Segment Start: Provided entries

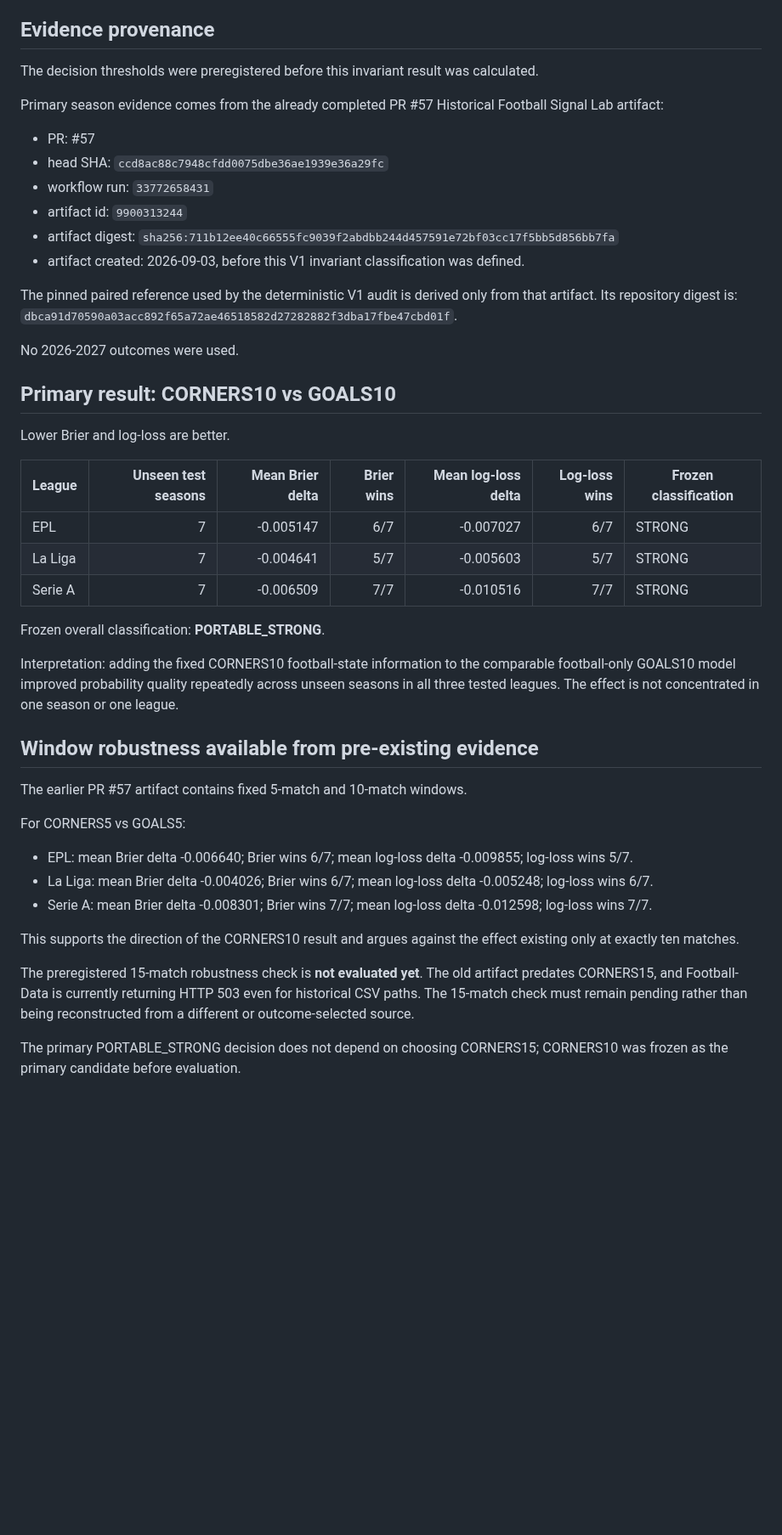
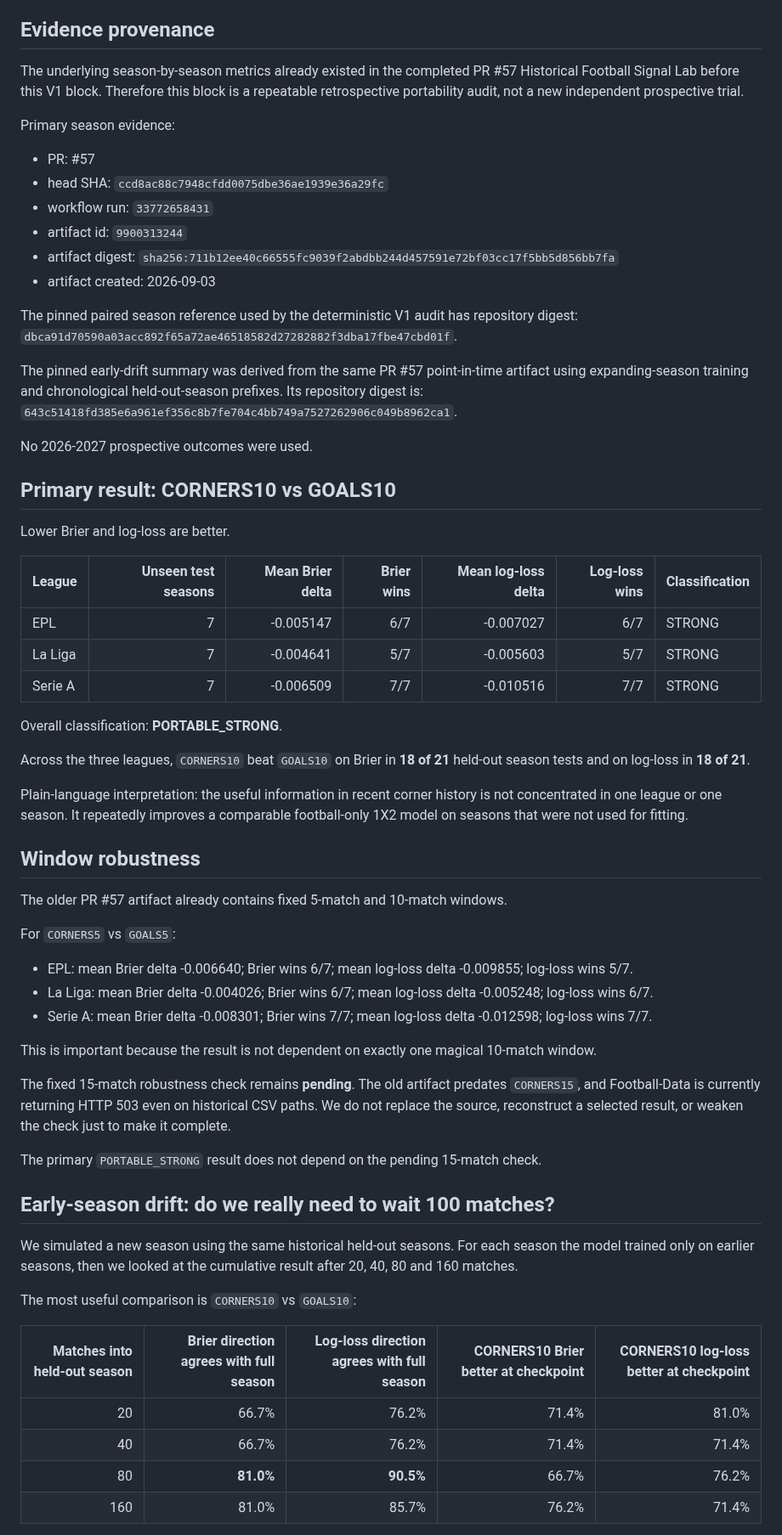
Before and after one commit to MaksimBlud/football-ai, a Markdown page: research/SEASON_INVARIANT_CORNERS_V1_RESULTS.md, the part around one of its changes. Shown at 85% size. Drawn GitHub-style; blank space fills up the shorter version.

Commit message:
Record CORNERS10 early-drift findings

```diff
--- a/research/SEASON_INVARIANT_CORNERS_V1_RESULTS.md
+++ b/research/SEASON_INVARIANT_CORNERS_V1_RESULTS.md
@@ -4,46 +4,65 @@ Status: HISTORICAL PRIMARY RESULT COMPLETE
 
 ## Evidence provenance
 
-The decision thresholds were preregistered before this invariant result was calculated.
+The underlying season-by-season metrics already existed in the completed PR #57 Historical Football Signal Lab before this V1 block. Therefore this block is a repeatable retrospective portability audit, not a new independent prospective trial.
 
-Primary season evidence comes from the already completed PR #57 Historical Football Signal Lab artifact:
+Primary season evidence:
 - PR: #57
 - head SHA: `ccd8ac88c7948cfdd0075dbe36ae1939e36a29fc`
 - workflow run: `33772658431`
 - artifact id: `9900313244`
 - artifact digest: `sha256:711b12ee40c66555fc9039f2abdbb244d457591e72bf03cc17f5bb5d856bb7fa`
-- artifact created: 2026-09-03, before this V1 invariant classification was defined.
+- artifact created: 2026-09-03
 
-The pinned paired reference used by the deterministic V1 audit is derived only from that artifact. Its repository digest is:
+The pinned paired season reference used by the deterministic V1 audit has repository digest:
 `dbca91d70590a03acc892f65a72ae46518582d27282882f3dba17fbe47cbd01f`.
 
-No 2026-2027 outcomes were used.
+The pinned early-drift summary was derived from the same PR #57 point-in-time artifact using expanding-season training and chronological held-out-season prefixes. Its repository digest is:
+`643c51418fd385e6a961ef356c8b7fe704c4bb749a7527262906c049b8962ca1`.
+
+No 2026-2027 prospective outcomes were used.
 
 ## Primary result: CORNERS10 vs GOALS10
 
 Lower Brier and log-loss are better.
 
-| League | Unseen test seasons | Mean Brier delta | Brier wins | Mean log-loss delta | Log-loss wins | Frozen classification |
+| League | Unseen test seasons | Mean Brier delta | Brier wins | Mean log-loss delta | Log-loss wins | Classification |
 |---|---:|---:|---:|---:|---:|---|
 | EPL | 7 | -0.005147 | 6/7 | -0.007027 | 6/7 | STRONG |
 | La Liga | 7 | -0.004641 | 5/7 | -0.005603 | 5/7 | STRONG |
 | Serie A | 7 | -0.006509 | 7/7 | -0.010516 | 7/7 | STRONG |
 
-Frozen overall classification: **PORTABLE_STRONG**.
+Overall classification: **PORTABLE_STRONG**.
 
-Interpretation: adding the fixed CORNERS10 football-state information to the comparable football-only GOALS10 model improved probability quality repeatedly across unseen seasons in all three tested leagues. The effect is not concentrated in one season or one league.
+Across the three leagues, `CORNERS10` beat `GOALS10` on Brier in **18 of 21** held-out season tests and on log-loss in **18 of 21**.
 
-## Window robustness available from pre-existing evidence
+Plain-language interpretation: the useful information in recent corner history is not concentrated in one league or one season. It repeatedly improves a comparable football-only 1X2 model on seasons that were not used for fitting.
 
-The earlier PR #57 artifact contains fixed 5-match and 10-match windows.
+## Window robustness
 
-For CORNERS5 vs GOALS5:
+The older PR #57 artifact already contains fixed 5-match and 10-match windows.
+
+For `CORNERS5` vs `GOALS5`:
 - EPL: mean Brier delta -0.006640; Brier wins 6/7; mean log-loss delta -0.009855; log-loss wins 5/7.
 - La Liga: mean Brier delta -0.004026; Brier wins 6/7; mean log-loss delta -0.005248; log-loss wins 6/7.
 - Serie A: mean Brier delta -0.008301; Brier wins 7/7; mean log-loss delta -0.012598; log-loss wins 7/7.
 
-This supports the direction of the CORNERS10 result and argues against the effect existing only at exactly ten matches.
+This is important because the result is not dependent on exactly one magical 10-match window.
 
-The preregistered 15-match robustness check is **not evaluated yet**. The old artifact predates CORNERS15, and Football-Data is currently returning HTTP 503 even for historical CSV paths. The 15-match check must remain pending rather than being reconstructed from a different or outcome-selected source.
+The fixed 15-match robustness check remains **pending**. The old artifact predates `CORNERS15`, and Football-Data is currently returning HTTP 503 even on historical CSV paths. We do not replace the source, reconstruct a selected result, or weaken the check just to make it complete.
 
-The primary PORTABLE_STRONG decision does not depend on choosing CORNERS15; CORNERS10 was frozen as the primary candidate before evaluation.
+The primary `PORTABLE_STRONG` result does not depend on the pending 15-match check.
+
+## Early-season drift: do we really need to wait 100 matches?
+
+We simulated a new season using the same historical held-out seasons. For each season the model trained only on earlier seasons, then we looked at the cumulative result after 20, 40, 80 and 160 matches.
+
+The most useful comparison is `CORNERS10` vs `GOALS10`:
+
+| Matches into held-out season | Brier direction agrees with full season | Log-loss direction agrees with full season | CORNERS10 Brier better at checkpoint | CORNERS10 log-loss better at checkpoint |
+|---:|---:|---:|---:|---:|
+| 20 | 66.7% | 76.2% | 71.4% | 81.0% |
+| 40 | 66.7% | 76.2% | 71.4% | 71.4% |
+| 80 | **81.0%** | **90.5%** | 66.7% | 76.2% |
+| 160 | 81.0% | 85.7% | 76.2% | 71.4% |
+
```
Also changed, not shown: other parts of research/SEASON_INVARIANT_CORNERS_V1_RESULTS.md (+25 -16 lines).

Segment End: Provided entries

■ Task prompt ■
Would you please copy all lines in the data that contain the word "created"?

■ Response box ■
-- artifact created: 2026-09-03, before this V1 invariant classification was defined.
+- artifact created: 2026-09-03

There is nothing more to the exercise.